- There are also times where I need to mix old and dry clay with some softener and/or softer clay to get it usable again.
The tools needed.
Mixing clay can take a lot of time and put a lot of strain on your hands and tools, especially when mixing a large quantity. Over time I figured out a method that works well for me, and I can now mix a lot of clay quickly and with minimal effort.
My must have tools for this job are:
- My Sculpey Super slicer blade and cutting mat
- My four-blade food chopper with glass or metal bowl (for easy cleaning)
- My pasta machine/clay roller with motor attachment.
I love the sharp Super slicer blade with handles. This blade allows me to cut and slice my clay cleanly and easily.
When it comes to using a food chopper, I prefer the four-blade version over mini, two-blade, plastic ones. It’s easy to clean and seems to be stronger than the smaller ones, allowing me to chop several blocks of clay at once without the fear of breaking the centre spindle. The added benefit of using a food chopper is that the friction warms the clay beautifully, making it easier to condition and mix together.
The motorised pasta machine is probably my favourite tool next to the chopper. The use of the motor to condition and roll my clay has reduced my arm and shoulder fatigue significantly and allowed me to work much faster. It has also freed up my other hand so that I now have more control over long ribbons of clay.
These are the steps I use to mix my clay.
- Using the Super slicer blade, cut the blocks of clay into manageable pieces and add these to the food chopper. I have been able to add up to four standard sized blocks of clay at a time (chopped up of course).
Turn on the food chopper which will chop the clay into really small pieces, while also warming it up so that it blends and starts to stick together. It will look a bit like clay gravel.
Remove all the clay from the food chopper, being careful not to cut yourself on the blades, and form the clay into a block or sausage shape.
Using the Super slicer blade, cut the clay into slices that will easily fit through the pasta machine.
Run each slice through the pasta machine until the colours have blended together, and stack one on top of the other. To ensure that the colours are thoroughly blended, you can form the slices into another block, then slice and put through the pasta machine again. This step can sometimes be left out if you feel the clay has been mixed sufficiently.
You should now have a workable block of clay in the colour or blend of your choice, ready for your next project.

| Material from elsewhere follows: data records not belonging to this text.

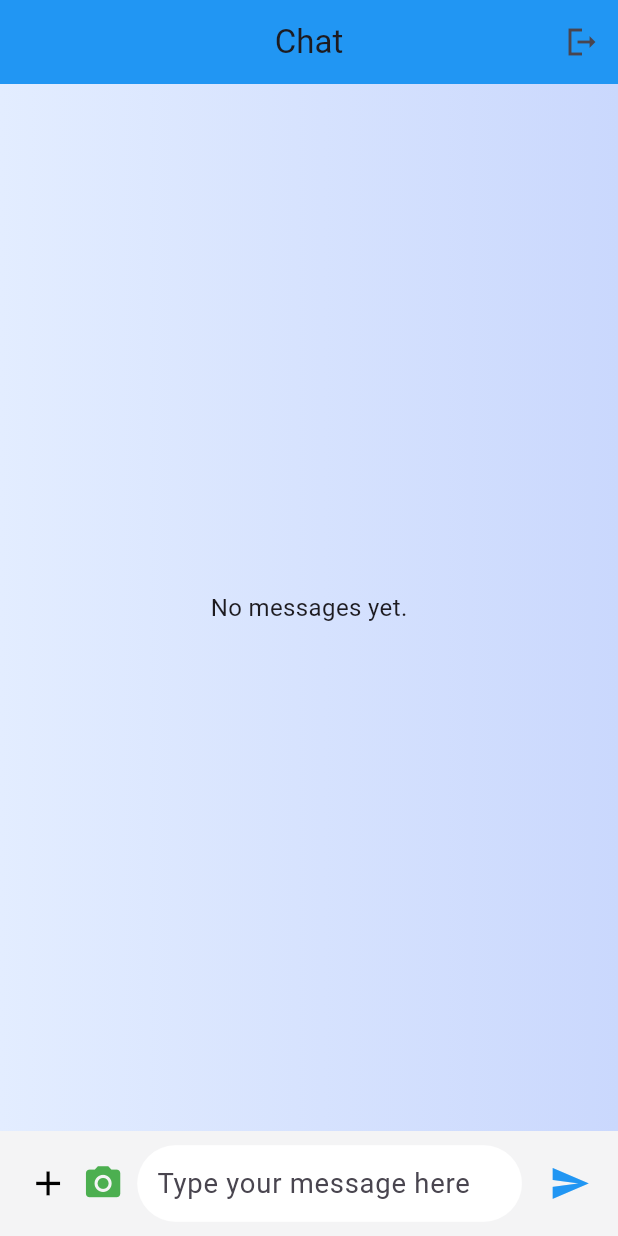
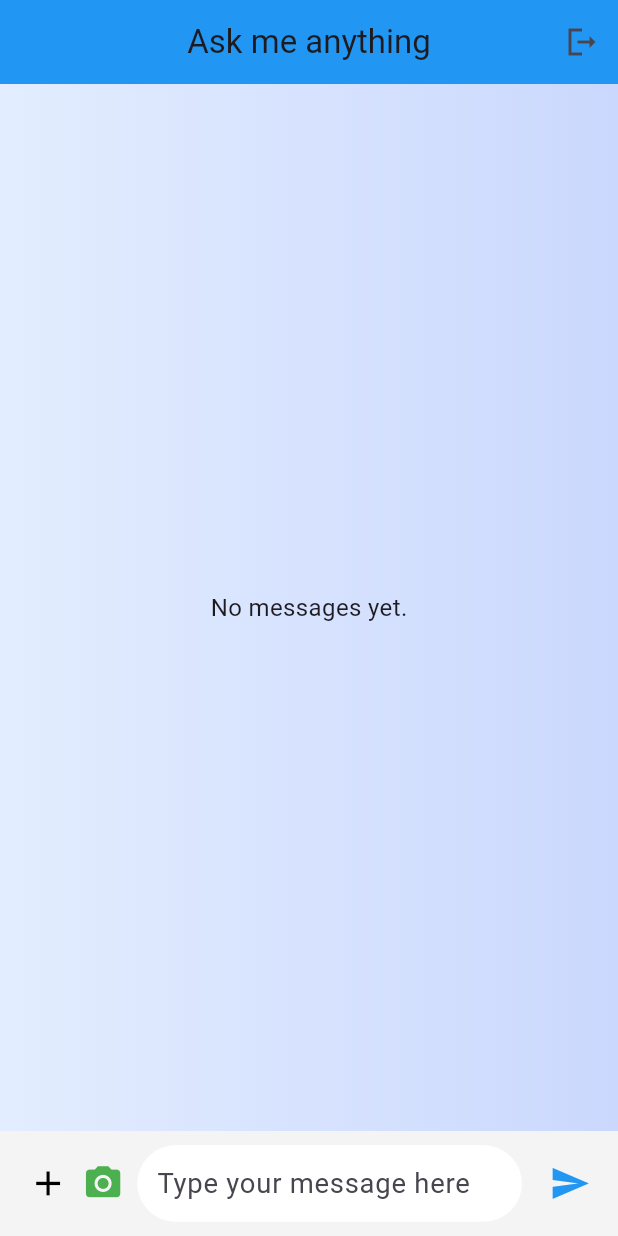
Before and after one commit to ShiyalArvind/AI-Friend-Ask_me_Anything, a Flutter app: the ProviderChatView screen opened directly, on a phone screen of 412 x 824 dp. Run offline on Flutter 3.47's test engine with Material 3 defaults, Android fonts, the phone set to English and light mode, and no system bars; our stand-ins replace cloud_firestore, dio, firebase_auth, firebase_core, firebase_database, shared_preferences; accounts and stored records are empty.

Commit message:
ai generate text add pubspec

```diff
--- a/lib/utils/constant_file.dart
+++ b/lib/utils/constant_file.dart
@@ -54,6 +54,7 @@ class ConstantsFile {
 
 static String firebaseChatCollection = 'chat';
 static String firebaseUserCollection = 'users';
+static String firebaseAssistant='assistant';
 
 static String headerContentType = 'Content-Type';
 static String headerAuthorization = 'Authorization';
@@ -82,6 +83,7 @@ static String sharedPrefName = 'user_name';
 
   static String assetFolder = "asset_folder";
   static String file = "file";
+  static String user = "user";
 }
 //'name': '',
 //     'email': '',
--- a/lib/utils/string_file.dart
+++ b/lib/utils/string_file.dart
@@ -12,4 +12,7 @@ class StringFile {
   static const String mobileNumber = 'Mobile Number';
 static const String alreadyHaveAccount = 'Already have an account?';
 static const String typeYourMessageHere = "Type your message here";
+static const String askMeAnything = "Ask me anything";
+static const String noMessages = "No messages yet.";
+
 }
--- a/lib/view/chat_view/provider_chat_view.dart
+++ b/lib/view/chat_view/provider_chat_view.dart
@@ -1,6 +1,7 @@
 
 import 'package:flutter/material.dart';
 import 'package:friend/provider/auth_provider.dart';
+import 'package:friend/utils/string_file.dart';
 import 'package:provider/provider.dart';
 
 import '../../auth/login_page.dart';
@@ -73,7 +74,7 @@ class _GenericChatViewState extends State<GenericChatView> {
                         }
 
                         if (messages.isEmpty) {
-                          return const Center(child: Text("No messages yet.", style: TextStyle(fontSize: 16)));
+                          return const Center(child: Text(StringFile.noMessages, style: TextStyle(fontSize: 16)));
                         }
 
                         return ChatTimeline(
@@ -131,7 +132,7 @@ class ProviderChatView extends StatelessWidget {
     return SafeArea(
       child: Scaffold(
         appBar: AppBar(
-          title: const Text("Chat"),
+          title: const Text(StringFile.askMeAnything),
           centerTitle: true,
           backgroundColor: ColorFile.primaryColor,
           actions: [
```
Also changed, not shown: lib/provider/chat_provider.dart (+6 -6 lines).
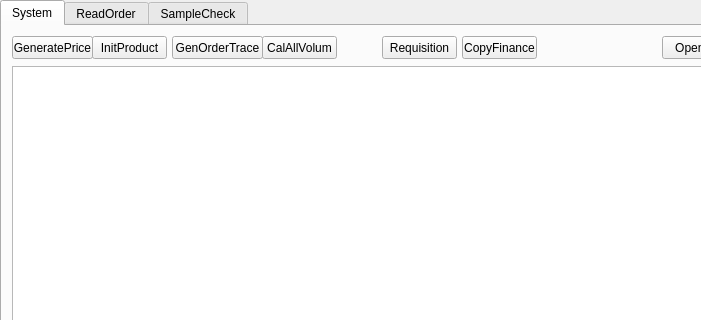
The window that TISDesk/TIS_mainwindow.ui (GdRaymond/TISProduction) describes before a commit, drawn with Qt 5; both pictures show x 0 to 701 and y 0 to 320 of the 1364 by 695 pixel window.
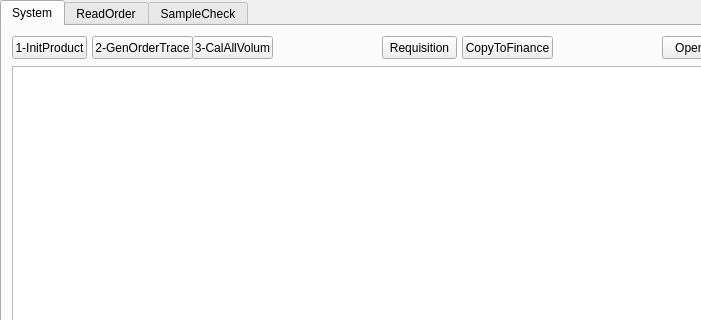
The same window after the commit. The open tabs and pages were chosen to show the change. Icons and pictures are not drawn.

What changed in the file:
```diff
--- a/TISDesk/TIS_mainwindow.ui
+++ b/TISDesk/TIS_mainwindow.ui
@@ -75,25 +75,12 @@
        <rect>
         <x>460</x>
         <y>10</y>
-        <width>75</width>
+        <width>91</width>
         <height>23</height>
        </rect>
       </property>
       <property name="text">
-       <string>CopyFinance</string>
-      </property>
-     </widget>
-     <widget class="QPushButton" name="btnGeneratePrice">
-      <property name="geometry">
-       <rect>
-        <x>10</x>
-        <y>10</y>
-        <width>81</width>
-        <height>23</height>
-       </rect>
-      </property>
-      <property name="text">
-       <string>GeneratePrice</string>
+       <string>CopyToFinance</string>
       </property>
      </widget>
      <widget class="QPushButton" name="btnRequisition">
@@ -112,40 +99,40 @@
      <widget class="QPushButton" name="btnGenerateOrderTrace">
       <property name="geometry">
        <rect>
-        <x>170</x>
-        <y>10</y>
-        <width>91</width>
-        <height>23</height>
-       </rect>
-      </property>
-      <property name="text">
-       <string>GenOrderTrace</string>
-      </property>
-     </widget>
-     <widget class="QPushButton" name="btnInitProducts">
-      <property name="geometry">
-       <rect>
         <x>90</x>
         <y>10</y>
+        <width>101</width>
+        <height>23</height>
+       </rect>
+      </property>
+      <property name="text">
+       <string>2-GenOrderTrace</string>
+      </property>
+     </widget>
+     <widget class="QPushButton" name="btnInitProducts">
+      <property name="geometry">
+       <rect>
+        <x>10</x>
+        <y>10</y>
         <width>75</width>
         <height>23</height>
        </rect>
       </property>
       <property name="text">
-       <string>InitProduct</string>
+       <string>1-InitProduct</string>
       </property>
      </widget>
      <widget class="QPushButton" name="btnCalVol">
       <property name="geometry">
        <rect>
-        <x>260</x>
+        <x>190</x>
         <y>10</y>
-        <width>75</width>
+        <width>81</width>
         <height>23</height>
        </rect>
       </property>
       <property name="text">
-       <string>CalAllVolum</string>
+       <string>3-CalAllVolum</string>
       </property>
      </widget>
     </widget>
```
Left out of the diff: 2 changed lines with no effect on the pictures.
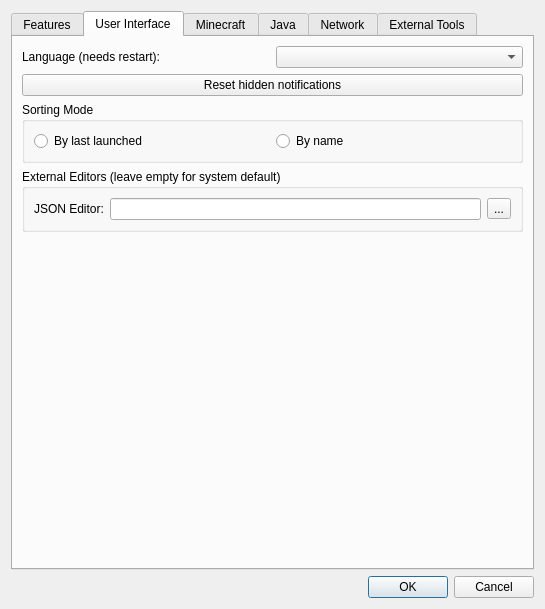
Qt form gui/dialogs/SettingsDialog.ui (FreesmTeam/FreesmLauncher) before a commit.
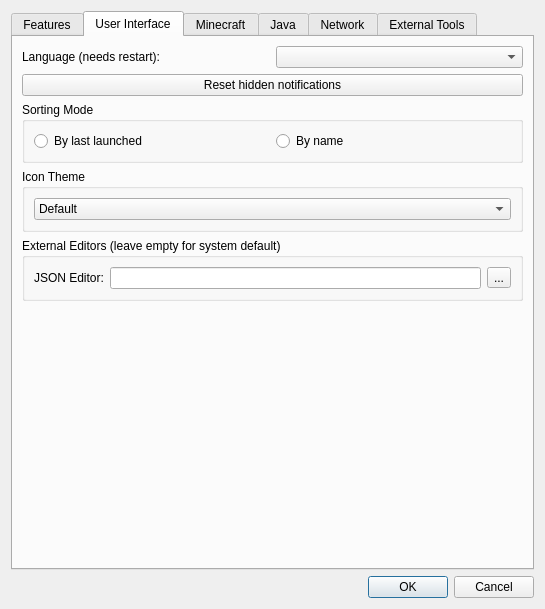
The same form after that commit. The open tabs and pages were chosen to show the change. Icons and pictures are not drawn.

Commit message:
New flat icon themes from pexner
Squash and rework of commits from robotbrain

```diff
--- a/gui/dialogs/SettingsDialog.ui
+++ b/gui/dialogs/SettingsDialog.ui
@@ -326,6 +326,43 @@
          </layout>
         </widget>
        </item>
+       <item>
+        <widget class="QGroupBox" name="themeBox">
+         <property name="title">
+          <string>Icon Theme</string>
+         </property>
+         <layout class="QHBoxLayout" name="themeBoxLayout">
+          <item>
+           <widget class="QComboBox" name="themeComboBox">
+            <property name="sizePolicy">
+             <sizepolicy hsizetype="Minimum" vsizetype="Fixed">
+              <horstretch>0</horstretch>
+              <verstretch>0</verstretch>
+             </sizepolicy>
+            </property>
+            <property name="focusPolicy">
+             <enum>Qt::StrongFocus</enum>
+            </property>
+            <item>
+             <property name="text">
+              <string>Default</string>
+             </property>
+            </item>
+            <item>
+             <property name="text">
+              <string>Simple</string>
+             </property>
+            </item>
+            <item>
+             <property name="text">
+              <string>Simple (Light Icons)</string>
+             </property>
+            </item>
+           </widget>
+          </item>
+         </layout>
+        </widget>
+       </item>
        <item>
         <widget class="QGroupBox" name="editorsBox">
          <property name="title">
```
Left out of the diff: 2 changed lines with no effect on the pictures. The commit also changes 58 other files.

My Favourite blends.
I love creating dolls and small sculptures, and covering boxes and jars. These are a few of my favourite blends:
- A 50/50 mix of Sculpey Soufflé and Sculpey Premo! This gives a lovely firm and silky blend for small character sculptures, and I find that I have fewer surface cracks from baking.
- A 50/50 mix of Super Sculpey Beige and Super Sculpey Firm grey. I can’t always get medium Super Sculpey clay, but always have these two in my studio. A 50/50 mix of the two creates a blend with a medium firmness, in a lovely mid tone grey, which is perfect for sculpture work that will need painting later.
- A mix of Super Sculpey Beige and varying quantities of white Premo or white and umber Premo is great for creating different doll skin tones.
I’ve made little clay colour tags with the mix ratio inscribed or written onto the clay, to help me keep track of my mixes, so that I can always remember the ratios used, and I can always get the same colour each time.